WHAT THIS TASK INVOLVES - Find the word "base" in the records below. List each line containing it.

Difference listings -
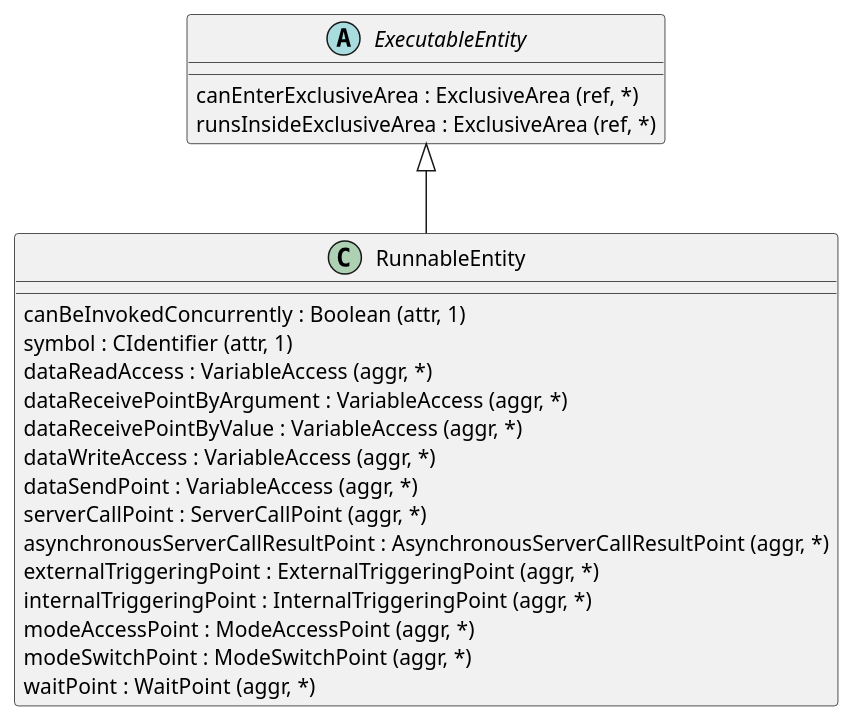
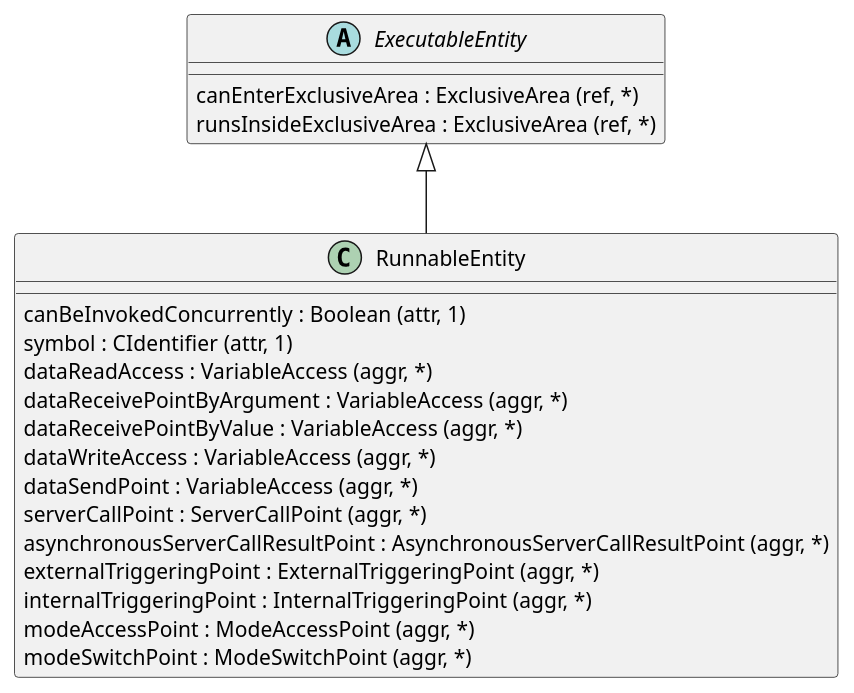
One commit to hazemanwer2000/knowledge-base changed diagram 16 of 18 in vault-base/Topics/Technical-Topics/OS/AUTOSAR/General/AUTOSAR-SW-Components.md. Above: the diagram before and after it, drawn with PlantUML. The commit also changed other lines of this file, not shown here.

````diff
--- a/vault-base/Topics/Technical-Topics/OS/AUTOSAR/General/AUTOSAR-SW-Components.md
+++ b/vault-base/Topics/Technical-Topics/OS/AUTOSAR/General/AUTOSAR-SW-Components.md
@@ -301,23 +302,22 @@
 ```plantuml
 abstract ExecutableEntity {
 	canEnterExclusiveArea : ExclusiveArea (ref, *)
 	runsInsideExclusiveArea : ExclusiveArea (ref, *)
 }
 class RunnableEntity {
 	canBeInvokedConcurrently : Boolean (attr, 1)
 	symbol : CIdentifier (attr, 1)
 	dataReadAccess : VariableAccess (aggr, *)
 	dataReceivePointByArgument : VariableAccess (aggr, *)
 	dataReceivePointByValue : VariableAccess (aggr, *)
 	dataWriteAccess : VariableAccess (aggr, *)
 	dataSendPoint : VariableAccess (aggr, *)
 	serverCallPoint : ServerCallPoint (aggr, *)
 	asynchronousServerCallResultPoint : AsynchronousServerCallResultPoint (aggr, *)
 	externalTriggeringPoint : ExternalTriggeringPoint (aggr, *)
 	internalTriggeringPoint : InternalTriggeringPoint (aggr, *)
 	modeAccessPoint : ModeAccessPoint (aggr, *)
 	modeSwitchPoint : ModeSwitchPoint (aggr, *)
-	waitPoint : WaitPoint (aggr, *)
 }
 ExecutableEntity <|-- RunnableEntity
 ```
````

THE ANSWER -
One commit to hazemanwer2000/knowledge-base changed diagram 16 of 18 in vault-base/Topics/Technical-Topics/OS/AUTOSAR/General/AUTOSAR-SW-Components.md. Above: the diagram before and after it, drawn with PlantUML. The commit also changed other lines of this file, not shown here.
--- a/vault-base/Topics/Technical-Topics/OS/AUTOSAR/General/AUTOSAR-SW-Components.md
+++ b/vault-base/Topics/Technical-Topics/OS/AUTOSAR/General/AUTOSAR-SW-Components.md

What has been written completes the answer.